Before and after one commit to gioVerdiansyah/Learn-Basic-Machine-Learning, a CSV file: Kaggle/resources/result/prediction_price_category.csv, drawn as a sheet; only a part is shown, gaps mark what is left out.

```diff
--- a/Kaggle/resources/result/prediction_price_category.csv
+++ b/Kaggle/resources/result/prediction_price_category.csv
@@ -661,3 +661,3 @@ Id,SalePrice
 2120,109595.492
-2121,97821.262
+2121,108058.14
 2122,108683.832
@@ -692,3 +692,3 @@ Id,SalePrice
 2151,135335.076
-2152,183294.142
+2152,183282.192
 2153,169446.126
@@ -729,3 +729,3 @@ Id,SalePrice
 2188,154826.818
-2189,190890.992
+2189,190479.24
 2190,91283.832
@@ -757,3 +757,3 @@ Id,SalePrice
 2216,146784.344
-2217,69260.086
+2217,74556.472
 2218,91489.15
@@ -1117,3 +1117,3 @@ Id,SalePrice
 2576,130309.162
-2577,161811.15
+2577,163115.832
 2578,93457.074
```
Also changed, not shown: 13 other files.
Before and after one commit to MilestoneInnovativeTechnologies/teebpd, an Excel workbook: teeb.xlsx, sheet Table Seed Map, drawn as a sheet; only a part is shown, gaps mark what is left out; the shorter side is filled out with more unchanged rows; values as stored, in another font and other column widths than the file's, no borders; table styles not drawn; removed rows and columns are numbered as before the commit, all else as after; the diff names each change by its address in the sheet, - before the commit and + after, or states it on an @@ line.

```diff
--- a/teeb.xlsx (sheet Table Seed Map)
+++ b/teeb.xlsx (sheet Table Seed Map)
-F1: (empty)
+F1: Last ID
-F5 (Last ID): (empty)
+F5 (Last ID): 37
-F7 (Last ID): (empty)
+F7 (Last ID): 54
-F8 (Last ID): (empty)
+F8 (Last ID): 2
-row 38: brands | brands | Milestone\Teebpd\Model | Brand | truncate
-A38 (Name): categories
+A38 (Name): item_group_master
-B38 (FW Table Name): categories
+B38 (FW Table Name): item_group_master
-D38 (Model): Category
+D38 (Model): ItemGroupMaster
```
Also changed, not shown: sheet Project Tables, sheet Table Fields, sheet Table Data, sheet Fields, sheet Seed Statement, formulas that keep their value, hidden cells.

> BRIEF
The whole of the data is to be returned with every line intact.

> RESPONSE
Before and after one commit to gioVerdiansyah/Learn-Basic-Machine-Learning, a CSV file: Kaggle/resources/result/prediction_price_category.csv, drawn as a sheet; only a part is shown, gaps mark what is left out.

```diff
--- a/Kaggle/resources/result/prediction_price_category.csv
+++ b/Kaggle/resources/result/prediction_price_category.csv
@@ -661,3 +661,3 @@ Id,SalePrice
 2120,109595.492
-2121,97821.262
+2121,108058.14
 2122,108683.832
@@ -692,3 +692,3 @@ Id,SalePrice
 2151,135335.076
-2152,183294.142
+2152,183282.192
 2153,169446.126
@@ -729,3 +729,3 @@ Id,SalePrice
 2188,154826.818
-2189,190890.992
+2189,190479.24
 2190,91283.832
@@ -757,3 +757,3 @@ Id,SalePrice
 2216,146784.344
-2217,69260.086
+2217,74556.472
 2218,91489.15
@@ -1117,3 +1117,3 @@ Id,SalePrice
 2576,130309.162
-2577,161811.15
+2577,163115.832
 2578,93457.074
```
Also changed, not shown: 13 other files.
Before and after one commit to MilestoneInnovativeTechnologies/teebpd, an Excel workbook: teeb.xlsx, sheet Table Seed Map, drawn as a sheet; only a part is shown, gaps mark what is left out; the shorter side is filled out with more unchanged rows; values as stored, in another font and other column widths than the file's, no borders; table styles not drawn; removed rows and columns are numbered as before the commit, all else as after; the diff names each change by its address in the sheet, - before the commit and + after, or states it on an @@ line.

```diff
--- a/teeb.xlsx (sheet Table Seed Map)
+++ b/teeb.xlsx (sheet Table Seed Map)
-F1: (empty)
+F1: Last ID
-F5 (Last ID): (empty)
+F5 (Last ID): 37
-F7 (Last ID): (empty)
+F7 (Last ID): 54
-F8 (Last ID): (empty)
+F8 (Last ID): 2
-row 38: brands | brands | Milestone\Teebpd\Model | Brand | truncate
-A38 (Name): categories
+A38 (Name): item_group_master
-B38 (FW Table Name): categories
+B38 (FW Table Name): item_group_master
-D38 (Model): Category
+D38 (Model): ItemGroupMaster
```
Also changed, not shown: sheet Project Tables, sheet Table Fields, sheet Table Data, sheet Fields, sheet Seed Statement, formulas that keep their value, hidden cells.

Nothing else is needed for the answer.